------ Source information
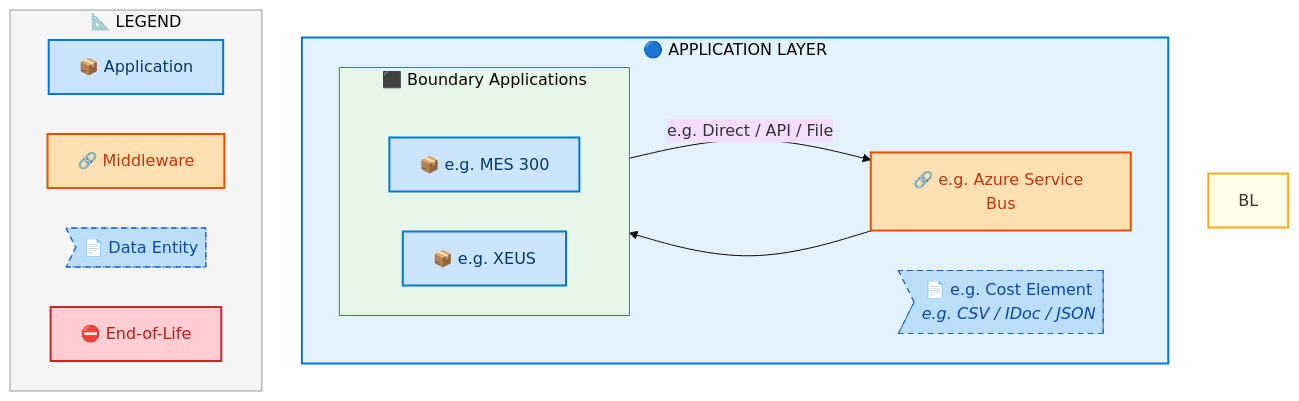
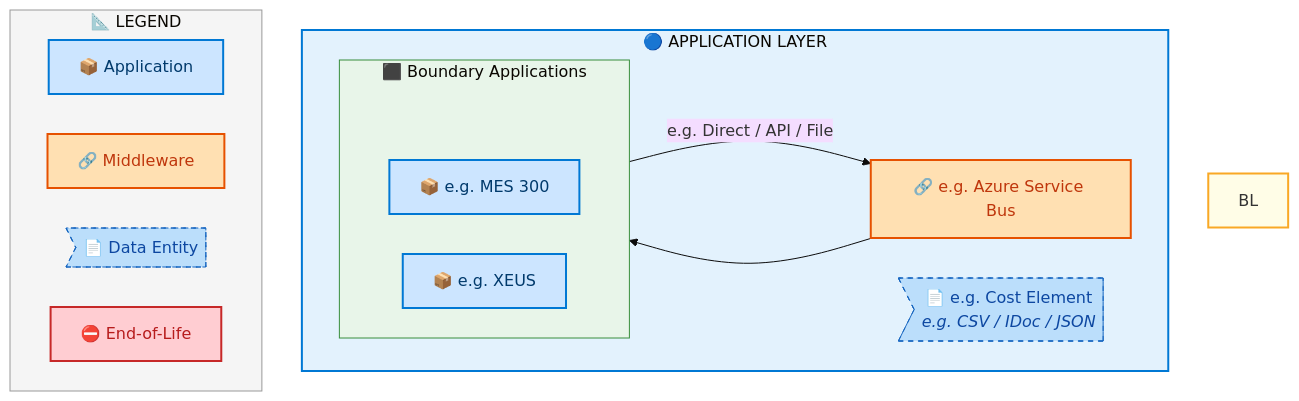
The eighth of 11 diagrams in towers/E2E/Forecast to Stock/E2E-45/output/docs/systems-architecture/E2E-45-Architecture.md (sajivfrancis777/IAO-Architecture), drawn with Mermaid before and after one commit. The commit also changed other lines of this file and 250 other files, not shown here.

First line of the commit message:
fix: Mermaid syntax error, TB layout for layer ordering, font styling

````diff
--- a/towers/E2E/Forecast to Stock/E2E-45/output/docs/systems-architecture/E2E-45-Architecture.md
+++ b/towers/E2E/Forecast to Stock/E2E-45/output/docs/systems-architecture/E2E-45-Architecture.md
@@ -843,44 +843,44 @@
 ```mermaid
 %%{init: {"theme": "base", "securityLevel": "loose", "themeVariables": {"fontSize": "16px", "fontFamily": "Segoe UI, Arial, sans-serif"}, "flowchart": {"useMaxWidth": false, "htmlLabels": true, "nodeSpacing": 40, "rankSpacing": 50}} }%%
 flowchart TB
     %% -- ArchiMate 3.2 + Azure style classes --
     classDef business      fill:#FFFFB3,stroke:#F9A825,stroke-width:2px,color:#000
     classDef app           fill:#CCE5FF,stroke:#0078D4,stroke-width:2px,color:#003A6C
     classDef data          fill:#BBDEFB,stroke:#1565C0,stroke-width:1px,color:#0D47A1,stroke-dasharray: 5 5
     classDef middleware    fill:#FFE0B2,stroke:#E65100,stroke-width:2px,color:#BF360C
     classDef eol           fill:#FFCDD2,stroke:#C62828,stroke-width:2px,color:#B71C1C
     classDef saas          fill:#E1BEE7,stroke:#7B1FA2,stroke-width:2px,color:#4A148C
     classDef cloud         fill:#BBDEFB,stroke:#1565C0,stroke-width:2px,color:#0D47A1
     classDef onprem        fill:#C8E6C9,stroke:#2E7D32,stroke-width:2px,color:#1B5E20
-    classDef rankAnchor    width:0px,height:0px,padding:0px,margin:0px,fill:none,stroke:none
+    classDef rankAnchor    fill:none,stroke:none,color:transparent,font-size:1px
 
     subgraph AL["🔵 APPLICATION LAYER"]
         direction LR
         subgraph E2E45CLN_Boundary_Applications[" ⬛ Boundary Applications"]
             direction LR
             E2E45C_ALRANK_0[ ]:::rankAnchor
             E2E45C_e_g_MES_300["📦 e.g. MES 300"]:::app
             E2E45C_e_g_XEUS["📦 e.g. XEUS"]:::app
         end
         E2E45CMW_e_g_Azure_Service_Bus["🔗 e.g. Azure Service Bus"]:::middleware
         E2E45CDE_e_g_Cost_Element>"📄 e.g. Cost Element<br/><i>e.g. CSV / IDoc / JSON</i>"]:::data
     end
 
     E2E45C_e_g_MES_300 -->|"e.g. Direct / API / File"| E2E45CMW_e_g_Azure_Service_Bus
     E2E45CMW_e_g_Azure_Service_Bus --> E2E45C_e_g_XEUS
 
 
     style BL fill:#FFFDE7,stroke:#F9A825,stroke-width:2px
     style AL fill:#E3F2FD,stroke:#0078D4,stroke-width:2px
 
     style E2E45CLN_Boundary_Applications fill:#E8F5E9,stroke:#388E3C,stroke-width:1px
 
     subgraph Legend["📐 LEGEND"]
         direction LR
         L_APP["📦 Application"]:::app
         L_MW["🔗 Middleware"]:::middleware
         L_DE>"📄 Data Entity"]:::data
         L_EOL["⛔ End-of-Life"]:::eol
     end
     style Legend fill:#F5F5F5,stroke:#999,stroke-width:1px
 ```
````
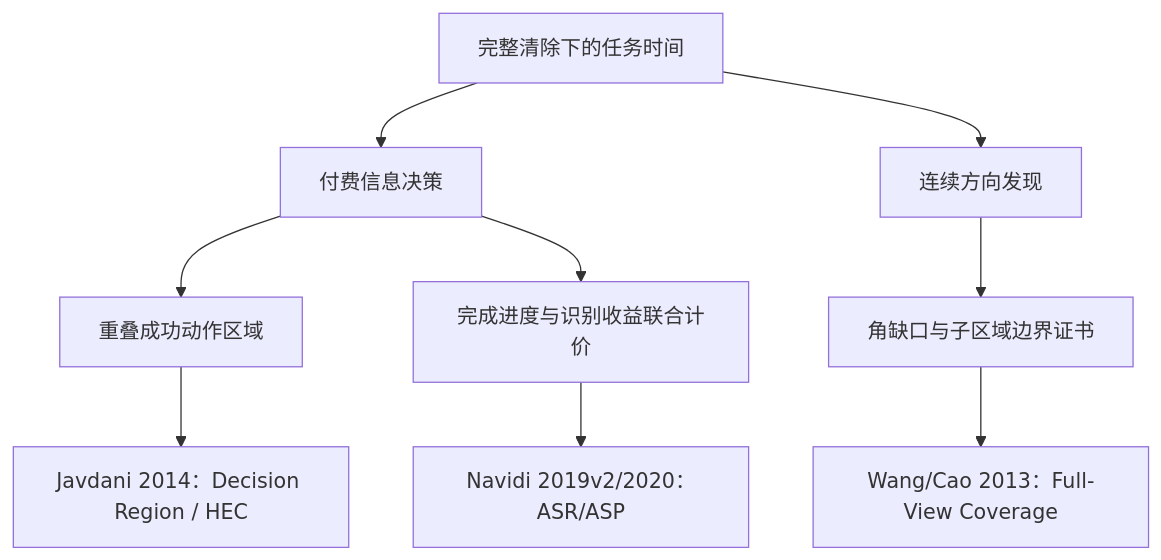
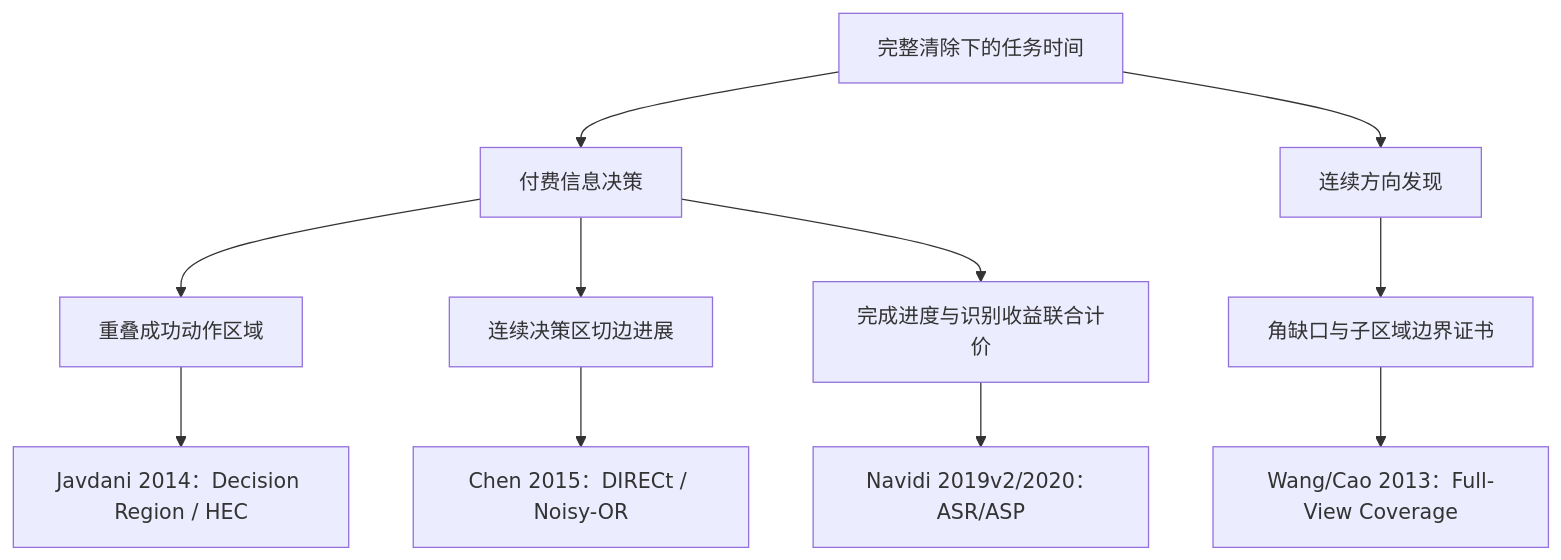
One commit to xiangguaguadadi-dot/cumcm2026-b changed the diagram in experiments/R1_atlas/RESEARCH_BRIEF.md. Above: the diagram before and after it, drawn with Mermaid. The commit also changed other lines of this file and 20 other files, not shown here.

````diff
--- a/experiments/R1_atlas/RESEARCH_BRIEF.md
+++ b/experiments/R1_atlas/RESEARCH_BRIEF.md
@@ -9,11 +9,13 @@
 ```mermaid
 flowchart TD
   T["完整清除下的任务时间"] --> I["付费信息决策"]
   I --> D["重叠成功动作区域"]
   D --> DRD["Javdani 2014：Decision Region / HEC"]
+  I --> E["连续决策区切边进展"]
+  E --> DIRECT["Chen 2015：DIRECt / Noisy-OR"]
   I --> A["完成进度与识别收益联合计价"]
   A --> ASR["Navidi 2019v2/2020：ASR/ASP"]
   T --> C["连续方向发现"]
   C --> G["角缺口与子区域边界证书"]
   G --> FV["Wang/Cao 2013：Full-View Coverage"]
 ```
````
------------
## What the task asks
Take the entries above and set them down exactly, minus the pictures.

## Answer box
The eighth of 11 diagrams in towers/E2E/Forecast to Stock/E2E-45/output/docs/systems-architecture/E2E-45-Architecture.md (sajivfrancis777/IAO-Architecture), drawn with Mermaid before and after one commit. The commit also changed other lines of this file and 250 other files, not shown here.

First line of the commit message:
fix: Mermaid syntax error, TB layout for layer ordering, font styling

````diff
--- a/towers/E2E/Forecast to Stock/E2E-45/output/docs/systems-architecture/E2E-45-Architecture.md
+++ b/towers/E2E/Forecast to Stock/E2E-45/output/docs/systems-architecture/E2E-45-Architecture.md
@@ -843,44 +843,44 @@
 ```mermaid
 %%{init: {"theme": "base", "securityLevel": "loose", "themeVariables": {"fontSize": "16px", "fontFamily": "Segoe UI, Arial, sans-serif"}, "flowchart": {"useMaxWidth": false, "htmlLabels": true, "nodeSpacing": 40, "rankSpacing": 50}} }%%
 flowchart TB
     %% -- ArchiMate 3.2 + Azure style classes --
     classDef business      fill:#FFFFB3,stroke:#F9A825,stroke-width:2px,color:#000
     classDef app           fill:#CCE5FF,stroke:#0078D4,stroke-width:2px,color:#003A6C
     classDef data          fill:#BBDEFB,stroke:#1565C0,stroke-width:1px,color:#0D47A1,stroke-dasharray: 5 5
     classDef middleware    fill:#FFE0B2,stroke:#E65100,stroke-width:2px,color:#BF360C
     classDef eol           fill:#FFCDD2,stroke:#C62828,stroke-width:2px,color:#B71C1C
     classDef saas          fill:#E1BEE7,stroke:#7B1FA2,stroke-width:2px,color:#4A148C
     classDef cloud         fill:#BBDEFB,stroke:#1565C0,stroke-width:2px,color:#0D47A1
     classDef onprem        fill:#C8E6C9,stroke:#2E7D32,stroke-width:2px,color:#1B5E20
-    classDef rankAnchor    width:0px,height:0px,padding:0px,margin:0px,fill:none,stroke:none
+    classDef rankAnchor    fill:none,stroke:none,color:transparent,font-size:1px
 
     subgraph AL["🔵 APPLICATION LAYER"]
         direction LR
         subgraph E2E45CLN_Boundary_Applications[" ⬛ Boundary Applications"]
             direction LR
             E2E45C_ALRANK_0[ ]:::rankAnchor
             E2E45C_e_g_MES_300["📦 e.g. MES 300"]:::app
             E2E45C_e_g_XEUS["📦 e.g. XEUS"]:::app
         end
         E2E45CMW_e_g_Azure_Service_Bus["🔗 e.g. Azure Service Bus"]:::middleware
         E2E45CDE_e_g_Cost_Element>"📄 e.g. Cost Element<br/><i>e.g. CSV / IDoc / JSON</i>"]:::data
     end
 
     E2E45C_e_g_MES_300 -->|"e.g. Direct / API / File"| E2E45CMW_e_g_Azure_Service_Bus
     E2E45CMW_e_g_Azure_Service_Bus --> E2E45C_e_g_XEUS
 
 
     style BL fill:#FFFDE7,stroke:#F9A825,stroke-width:2px
     style AL fill:#E3F2FD,stroke:#0078D4,stroke-width:2px
 
     style E2E45CLN_Boundary_Applications fill:#E8F5E9,stroke:#388E3C,stroke-width:1px
 
     subgraph Legend["📐 LEGEND"]
         direction LR
         L_APP["📦 Application"]:::app
         L_MW["🔗 Middleware"]:::middleware
         L_DE>"📄 Data Entity"]:::data
         L_EOL["⛔ End-of-Life"]:::eol
     end
     style Legend fill:#F5F5F5,stroke:#999,stroke-width:1px
 ```
````
One commit to xiangguaguadadi-dot/cumcm2026-b changed the diagram in experiments/R1_atlas/RESEARCH_BRIEF.md. Above: the diagram before and after it, drawn with Mermaid. The commit also changed other lines of this file and 20 other files, not shown here.

````diff
--- a/experiments/R1_atlas/RESEARCH_BRIEF.md
+++ b/experiments/R1_atlas/RESEARCH_BRIEF.md
@@ -9,11 +9,13 @@
 ```mermaid
 flowchart TD
   T["完整清除下的任务时间"] --> I["付费信息决策"]
   I --> D["重叠成功动作区域"]
   D --> DRD["Javdani 2014：Decision Region / HEC"]
+  I --> E["连续决策区切边进展"]
+  E --> DIRECT["Chen 2015：DIRECt / Noisy-OR"]
   I --> A["完成进度与识别收益联合计价"]
   A --> ASR["Navidi 2019v2/2020：ASR/ASP"]
   T --> C["连续方向发现"]
   C --> G["角缺口与子区域边界证书"]
   G --> FV["Wang/Cao 2013：Full-View Coverage"]
 ```
````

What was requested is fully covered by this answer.